- Regarding the structure configuration, they are defined according to two files, a <name>_structure.json file and <name>_rules.json file. The first one is aimed at describing the structural hierarchy of the document, the second one is aimed at describing the detection rules for these structures. More details are provided in the documentation. Example configurations can be found in the Structure and CustomStructure folders. Note that the file location is quite irrelevant as long as both files are collocated together and  correctly referenced in the configuration file and that the naming convention is correct. From these two files, ARMLET will automatically generate jape scripts and Gate applications in the CustomJape and Apps folders for the detection of structural metadata.

# Installation and Setup

ARMLET comes as a whole and is executed via calling the ArmletMain.jar with one argument, which is the path to a configuration file containing the necessary information for converting a document into xml.
Therefore, elements location should not be changed since the ArmletMain.Jar will dynamically call Gate and its plug-ins at precise locations.

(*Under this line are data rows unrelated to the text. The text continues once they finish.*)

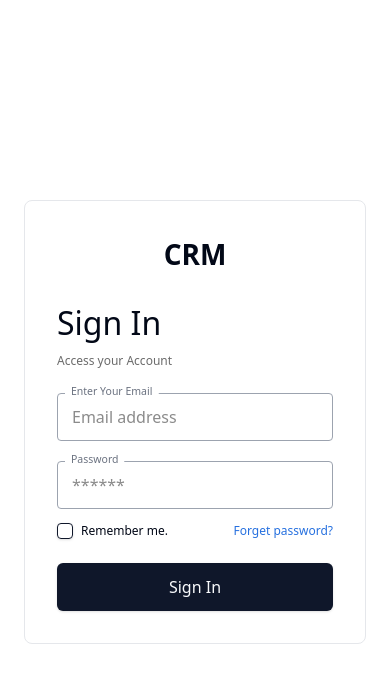
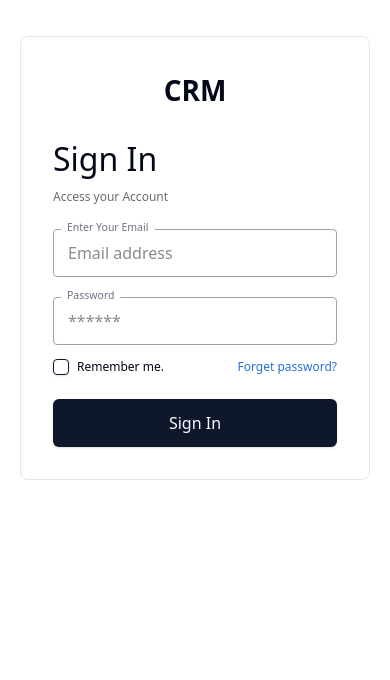
Before and after one commit to smsohag32/crm, a React (Vite) app: page /authentication/login in a window 390 px wide. Shown: the top 680 px of the page. Built offline with nearby package versions, Linux system fonts and the light colour scheme; no server answers.

Commit message:
login page style change

```diff
--- a/src/pages/authentication/Login.jsx
+++ b/src/pages/authentication/Login.jsx
@@ -22,8 +22,8 @@ const Login = () => {
   };
 
   return (
-    <div className="h-screen overflow-hidden  flex items-center justify-center">
-      <div className="w-full p-6 lg:p-0 flex items-center justify-center">
+    <div className=" py-4 lg:py-0 lg:h-screen overflow-hidden  flex items-center justify-center">
+      <div className="w-full p-5 lg:p-0 flex items-center justify-center">
         <div className="w-full max-w-[470px] border border-gray-200  bg-white  p-8 rounded-[8px]">
           <p className="text-center uppercase font-semibold text-[28px]">CRM</p>
           <div className="flex items-start justify-start flex-col mt-6">
```
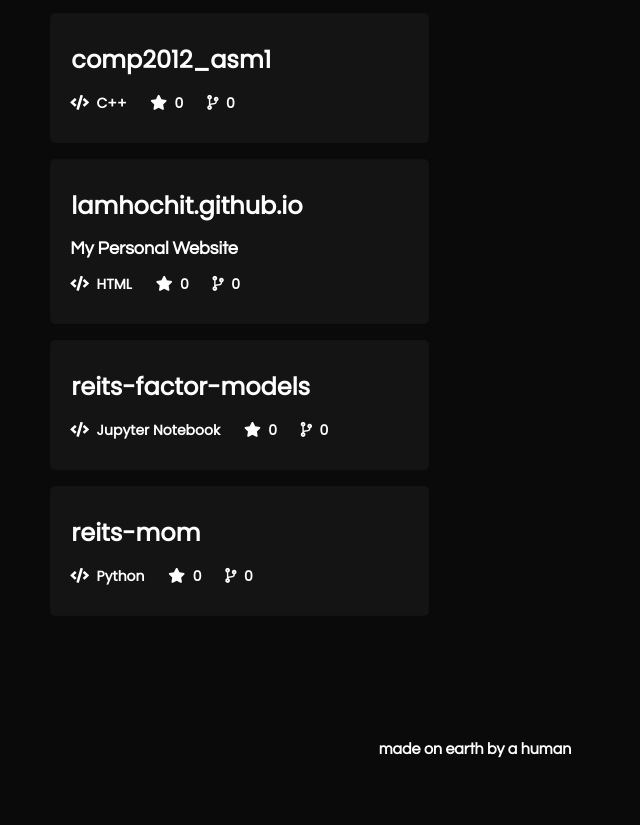
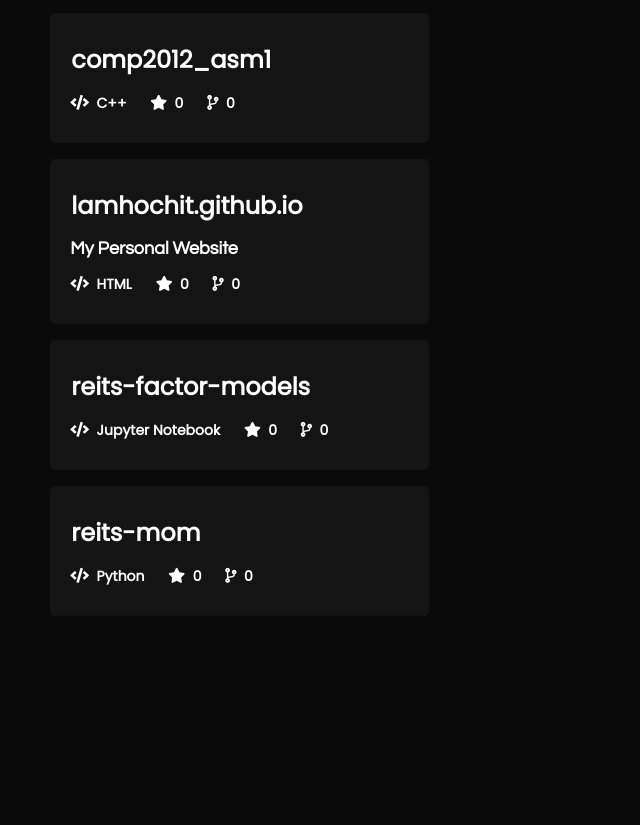
Before and after one commit to lamhochit/lamhochit.github.io, a plain HTML site: page index.html in a window 1280 px wide. Shown: the part 1140-1965 px from the top of the page, without its empty margins (357-997 px from the left). After the commit the page ends 1940 px from the top, so only its background shows below. Drawn offline with nearby package versions, Linux system fonts and the light colour scheme; no server answers; a script that the page names is missing.

Commit message:
Update index.html

```diff
--- a/index.html
+++ b/index.html
@@ -176,7 +176,7 @@
         <div id="blogs"></div>
       </div>
       <div id="footer">
-        <a href="https://github.com/imfunniee" target="_blank">made on earth by a human</a>
+
       </div>
     </div>
     <script type="text/javascript">
```
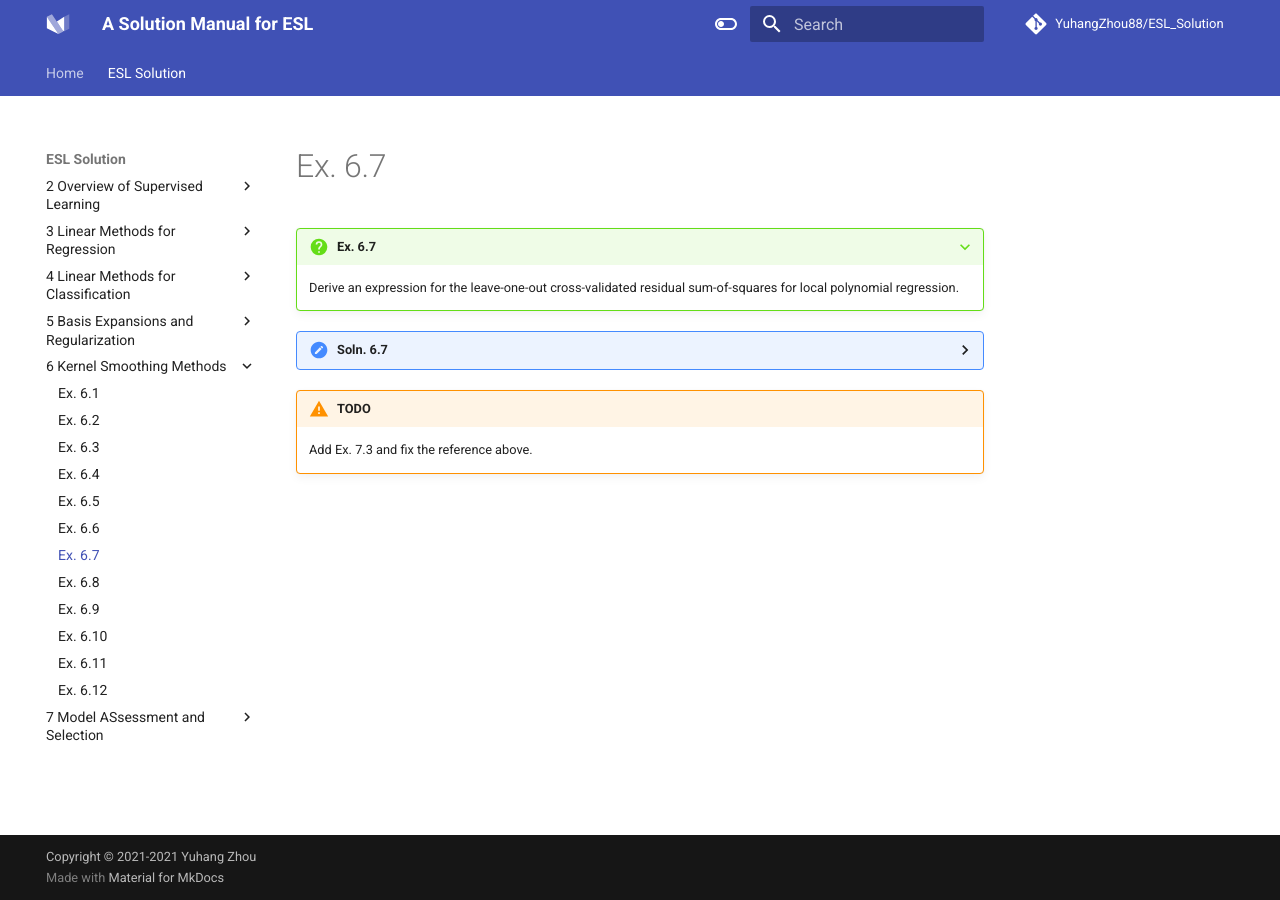
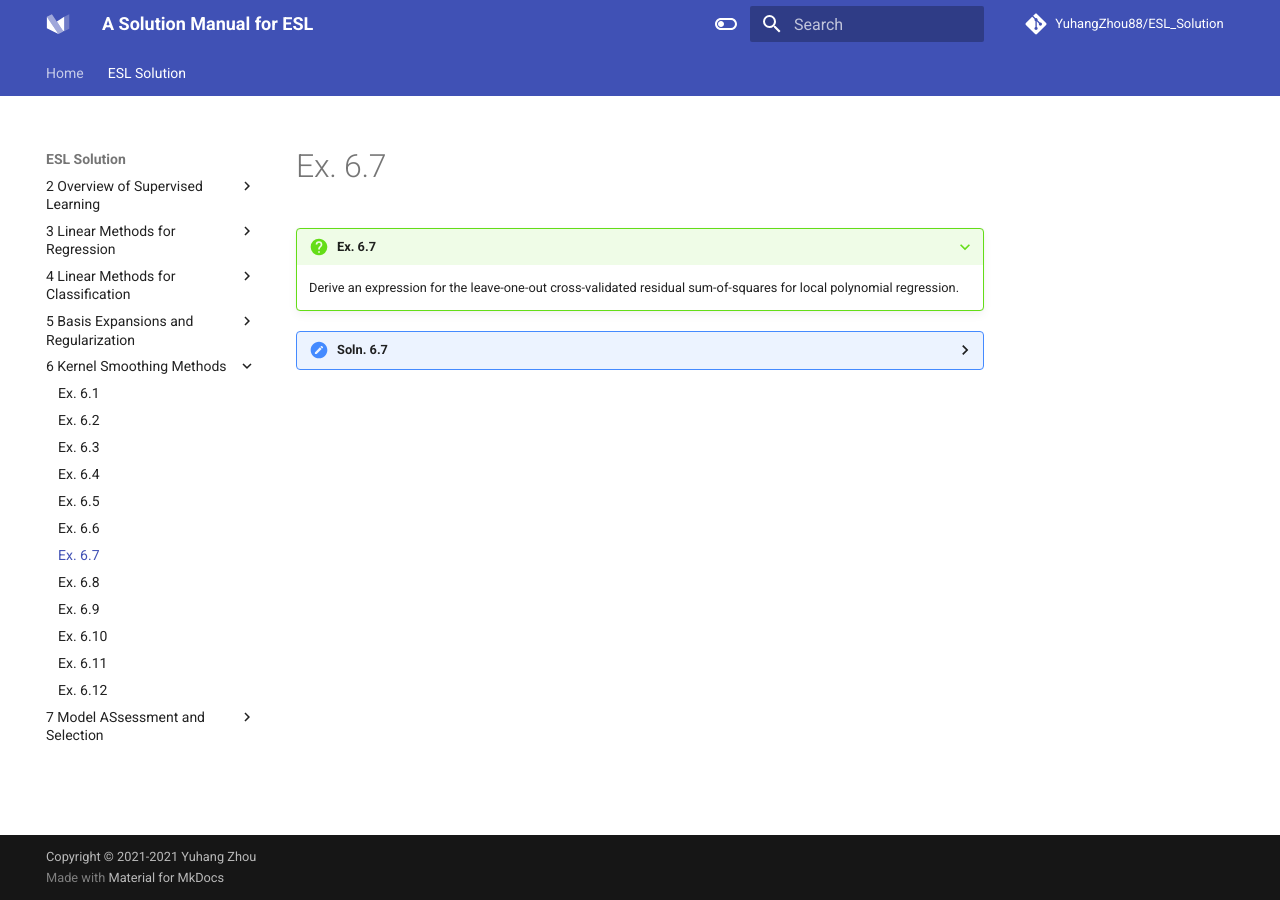
Before and after one commit to YuhangZhou88/ESL_Solution, an MkDocs documentation site: the page built from docs/ESL-Solution/6-Kernel-Smoothing-Methods/ex6-07.md, in a window 1280 px wide. Built offline with MkDocs 1.6.1 and Material for MkDocs 9.7.7, drawn with Linux system fonts in a browser that asks for light colours; comment, search, counter and statistics services are not loaded.

Commit message:
fix reference

```diff
--- a/docs/ESL-Solution/6-Kernel-Smoothing-Methods/ex6-07.md
+++ b/docs/ESL-Solution/6-Kernel-Smoothing-Methods/ex6-07.md
@@ -18,11 +18,8 @@
 		\hat{\mathbf{f}} = \bb{S}_\lambda \bb{y} \non
 	\end{equation}
 
-    where $\{\bb{S}_\lambda\}_{ij} = l_i(x_j)$ for $l_i(x)$ defined by (6.8) in the text. Then by Ex. \ref{ex:7.3} we know
+    where $\{\bb{S}_\lambda\}_{ij} = l_i(x_j)$ for $l_i(x)$ defined by (6.8) in the text. Then by [Ex. 7.3](../7-Model-ASsessment-and-Selection/ex7-03.md) we know
 
     \begin{equation}
 		y_i - \hat f^{-i}(x_i) = \frac{y_i - \hat f(x_i)}{1-\{\bb{S}_\lambda\}_{ii}}.\non
 	\end{equation}
-
-!!! warning "TODO"
-    Add Ex. 7.3 and fix the reference above.
```
Also changed, not shown: docs/ESL-Solution/6-Kernel-Smoothing-Methods/ex6-10.md (+2 -5 lines).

More information can be found in the documentation folder.

# Related Publications

(All Author's preprint version of the publications are available at

**- Digitizing Luxembourg's Legal Corpora: Experience and Vision**  
*John Dann, Mehrdad Sabetzadeh, Nicolas Sannier, and Lionel Briand (do not follow the contribution order nor alphabetical order), in the 18th Law via the Internet conference (LVI'2018), Florence, Italy, 11-12 October 2018*

**- Legal Markup Generation in the Large: An Experience Report**  
*Nicolas Sannier, Morayo Adedjouma, Mehrdad Sabetzadeh, Lionel C. Briand, John Dann, Marc Hisette, Pascal Thill, in the proceedings of the 25th IEEE International Requirements Engineering Conference (RE'2017), Lisbon, Portugal, pp 302-311, 4-8 September  2017.*

**- From RELAW Research to Practice: Reflections on an Ongoing Technology Transfer Project**  
*Nicolas Sannier, Mehrdad Sabetzadeh and Lionel C. Briand, in the proceedings of the IEEE 25th International Requirements Engineering Conference Workshops (RELAW), Lisbon, Portugal, pp 204?208, September 5th, 2017.*

**- An Automated Framework for Detection and Resolution of Cross References in Legal Texts**  
*Nicolas Sannier, Morayo Adedjouma, Mehrdad Sabetzadeh, and Lionel Briand. , in the Requirements Engineering Journal 22(2): 215-237 (2017) (1st online Nov. 17, 2015).*